According to a post yesterday from PBS journalist John Merrow’s blog Learning Matters: ”Michelle A. Rhee, America’s most famous school reformer, was fully aware of the extent of the problem when she glossed over what appeared to be widespread cheating during her first year as Schools Chancellor in Washington, DC.” His meticulous article (including over 30 footnotes) details the revelation of a confidential memo by one of Rhee’s own consultants that indicated widespread cheating was going on by educators in the district who were erasing wrong answers on students’ tests and putting in right answers. While Rhee did conduct limited investigations into the matter in the late 2000’s, she did not admit the possibility of teacher erasures and that the cheating scandal was far more widespread.
This is serious business, coming as it does from the one educator who has placed the most emphasis on standardized test scores and ”data-based decision making” (e.g. not using common sense or experience to drive educational policy, but purely and simply: numbers). She rewarded educators in her district who got the highest test scores, and fired teachers who had the lowest test scores in their classrooms. In such a tense climate, is it any wonder that teachers and administrators would resort to cheating?
We need to take a good long hard look at this new revelation. Taken along with the recent Atlanta public schools cheating scandal, which has resulted in indictments of over thirty educators in that district, including its superintendent, I believe these events are only the tip of the iceberg and are a direct result of our nation’s overemphasis on standardized testing.

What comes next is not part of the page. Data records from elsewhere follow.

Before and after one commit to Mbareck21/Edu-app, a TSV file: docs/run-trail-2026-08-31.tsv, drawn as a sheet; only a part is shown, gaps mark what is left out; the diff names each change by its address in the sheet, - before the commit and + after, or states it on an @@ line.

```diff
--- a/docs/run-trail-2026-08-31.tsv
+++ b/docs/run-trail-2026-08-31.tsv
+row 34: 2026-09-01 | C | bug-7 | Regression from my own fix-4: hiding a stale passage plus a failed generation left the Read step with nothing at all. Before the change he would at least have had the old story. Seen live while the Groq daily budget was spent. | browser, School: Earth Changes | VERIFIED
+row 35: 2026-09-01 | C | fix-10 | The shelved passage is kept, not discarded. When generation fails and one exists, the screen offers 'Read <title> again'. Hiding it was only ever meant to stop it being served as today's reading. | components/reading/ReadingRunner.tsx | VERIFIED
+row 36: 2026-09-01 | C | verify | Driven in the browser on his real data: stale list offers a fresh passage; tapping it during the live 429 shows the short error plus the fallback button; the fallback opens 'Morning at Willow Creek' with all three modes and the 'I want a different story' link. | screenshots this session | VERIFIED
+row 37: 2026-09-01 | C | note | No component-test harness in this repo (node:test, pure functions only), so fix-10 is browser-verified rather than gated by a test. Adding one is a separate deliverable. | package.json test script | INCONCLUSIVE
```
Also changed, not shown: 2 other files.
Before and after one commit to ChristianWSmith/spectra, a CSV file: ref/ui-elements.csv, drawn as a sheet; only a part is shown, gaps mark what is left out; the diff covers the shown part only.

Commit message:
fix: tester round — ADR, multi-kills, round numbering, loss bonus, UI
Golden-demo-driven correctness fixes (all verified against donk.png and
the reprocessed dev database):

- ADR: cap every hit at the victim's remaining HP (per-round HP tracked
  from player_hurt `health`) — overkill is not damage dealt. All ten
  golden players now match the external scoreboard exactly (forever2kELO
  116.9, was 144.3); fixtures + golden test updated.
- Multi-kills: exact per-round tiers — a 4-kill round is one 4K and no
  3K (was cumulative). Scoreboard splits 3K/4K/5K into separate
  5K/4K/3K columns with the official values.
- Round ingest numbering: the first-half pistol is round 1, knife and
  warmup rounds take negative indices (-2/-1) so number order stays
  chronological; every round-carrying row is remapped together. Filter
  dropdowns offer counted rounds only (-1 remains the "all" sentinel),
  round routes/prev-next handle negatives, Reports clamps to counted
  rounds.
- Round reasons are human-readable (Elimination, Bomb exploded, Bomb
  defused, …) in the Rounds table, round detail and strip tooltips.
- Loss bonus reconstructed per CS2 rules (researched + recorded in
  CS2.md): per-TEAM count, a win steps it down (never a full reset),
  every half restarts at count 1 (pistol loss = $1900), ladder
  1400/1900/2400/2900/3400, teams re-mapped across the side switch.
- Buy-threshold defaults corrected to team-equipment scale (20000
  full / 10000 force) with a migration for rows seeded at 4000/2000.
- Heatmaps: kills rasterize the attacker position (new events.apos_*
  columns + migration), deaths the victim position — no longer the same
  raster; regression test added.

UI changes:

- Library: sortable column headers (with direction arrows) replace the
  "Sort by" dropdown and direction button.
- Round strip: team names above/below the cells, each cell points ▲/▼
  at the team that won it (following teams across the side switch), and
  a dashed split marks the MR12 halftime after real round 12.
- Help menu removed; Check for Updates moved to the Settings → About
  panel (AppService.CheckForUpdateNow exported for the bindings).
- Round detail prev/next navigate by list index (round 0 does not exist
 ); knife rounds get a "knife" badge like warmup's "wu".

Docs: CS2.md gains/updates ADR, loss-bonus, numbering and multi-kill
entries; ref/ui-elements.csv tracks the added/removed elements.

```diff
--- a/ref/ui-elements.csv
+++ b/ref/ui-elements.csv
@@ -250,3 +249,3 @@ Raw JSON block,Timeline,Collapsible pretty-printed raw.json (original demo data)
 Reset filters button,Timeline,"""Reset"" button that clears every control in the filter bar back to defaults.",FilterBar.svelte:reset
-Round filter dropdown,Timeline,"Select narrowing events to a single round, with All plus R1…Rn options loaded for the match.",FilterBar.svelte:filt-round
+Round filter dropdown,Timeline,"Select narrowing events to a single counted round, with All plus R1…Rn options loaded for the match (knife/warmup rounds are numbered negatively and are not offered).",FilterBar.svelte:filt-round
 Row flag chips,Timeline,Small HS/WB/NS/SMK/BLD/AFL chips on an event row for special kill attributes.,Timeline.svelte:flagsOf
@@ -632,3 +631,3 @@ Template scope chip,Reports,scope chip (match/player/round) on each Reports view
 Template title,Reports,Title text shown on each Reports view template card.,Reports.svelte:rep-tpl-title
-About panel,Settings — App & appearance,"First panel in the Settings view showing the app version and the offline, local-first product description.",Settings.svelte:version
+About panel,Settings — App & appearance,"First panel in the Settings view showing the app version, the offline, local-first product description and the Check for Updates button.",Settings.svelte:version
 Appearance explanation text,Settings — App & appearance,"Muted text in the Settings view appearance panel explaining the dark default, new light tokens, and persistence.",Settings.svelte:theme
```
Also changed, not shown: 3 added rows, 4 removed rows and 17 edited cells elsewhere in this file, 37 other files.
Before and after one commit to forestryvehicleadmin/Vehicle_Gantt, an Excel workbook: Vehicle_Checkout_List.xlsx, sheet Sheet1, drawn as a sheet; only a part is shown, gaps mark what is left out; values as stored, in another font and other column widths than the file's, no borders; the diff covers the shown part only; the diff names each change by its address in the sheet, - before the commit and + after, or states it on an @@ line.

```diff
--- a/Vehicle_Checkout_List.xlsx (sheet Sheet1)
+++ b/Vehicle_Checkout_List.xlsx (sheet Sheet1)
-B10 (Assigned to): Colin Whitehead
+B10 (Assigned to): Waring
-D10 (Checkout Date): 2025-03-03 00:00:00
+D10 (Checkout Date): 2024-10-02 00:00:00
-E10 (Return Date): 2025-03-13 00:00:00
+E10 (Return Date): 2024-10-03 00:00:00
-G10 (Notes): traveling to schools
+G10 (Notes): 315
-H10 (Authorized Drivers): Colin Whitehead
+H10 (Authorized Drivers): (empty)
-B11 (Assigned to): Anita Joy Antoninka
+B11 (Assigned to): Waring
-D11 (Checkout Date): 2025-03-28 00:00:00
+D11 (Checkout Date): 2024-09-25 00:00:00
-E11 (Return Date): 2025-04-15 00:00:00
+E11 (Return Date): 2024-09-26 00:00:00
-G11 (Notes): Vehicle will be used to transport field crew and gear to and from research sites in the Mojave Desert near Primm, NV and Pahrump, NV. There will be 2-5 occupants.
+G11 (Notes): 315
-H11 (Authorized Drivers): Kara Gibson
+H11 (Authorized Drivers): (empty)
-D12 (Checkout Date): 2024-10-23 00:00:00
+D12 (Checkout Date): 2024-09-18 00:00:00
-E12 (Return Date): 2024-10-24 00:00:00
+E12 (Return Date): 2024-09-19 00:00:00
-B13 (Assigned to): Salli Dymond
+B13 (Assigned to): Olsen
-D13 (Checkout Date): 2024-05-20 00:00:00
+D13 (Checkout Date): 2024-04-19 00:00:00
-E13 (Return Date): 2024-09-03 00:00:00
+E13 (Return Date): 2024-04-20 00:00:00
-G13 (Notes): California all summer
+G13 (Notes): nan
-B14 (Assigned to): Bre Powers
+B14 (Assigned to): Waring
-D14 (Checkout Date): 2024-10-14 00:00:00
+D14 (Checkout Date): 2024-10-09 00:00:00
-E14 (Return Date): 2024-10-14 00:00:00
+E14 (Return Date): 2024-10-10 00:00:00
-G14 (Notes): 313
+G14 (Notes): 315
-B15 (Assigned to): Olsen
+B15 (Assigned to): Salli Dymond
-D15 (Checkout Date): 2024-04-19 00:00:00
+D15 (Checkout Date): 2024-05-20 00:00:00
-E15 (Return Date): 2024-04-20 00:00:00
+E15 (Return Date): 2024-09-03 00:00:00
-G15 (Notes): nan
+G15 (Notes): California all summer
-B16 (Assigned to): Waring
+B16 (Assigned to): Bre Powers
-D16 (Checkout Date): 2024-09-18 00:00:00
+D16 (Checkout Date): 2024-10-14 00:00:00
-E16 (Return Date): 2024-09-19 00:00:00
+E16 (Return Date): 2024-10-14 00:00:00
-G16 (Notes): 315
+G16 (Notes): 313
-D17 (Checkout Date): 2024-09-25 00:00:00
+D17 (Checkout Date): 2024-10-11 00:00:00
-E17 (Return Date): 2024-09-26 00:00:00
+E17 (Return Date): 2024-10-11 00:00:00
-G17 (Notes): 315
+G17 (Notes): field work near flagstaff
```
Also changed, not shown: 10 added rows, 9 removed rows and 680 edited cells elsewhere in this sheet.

I hope that parents, educators, and politicians, will look at these cheating scandals, and at the sheer downside of using standardized testing (see my blog post ”Fifteen Reasons Standardized Tests are Worthless”) and begin to advocate for more sensible and humane ways to assess learning progress in our schools.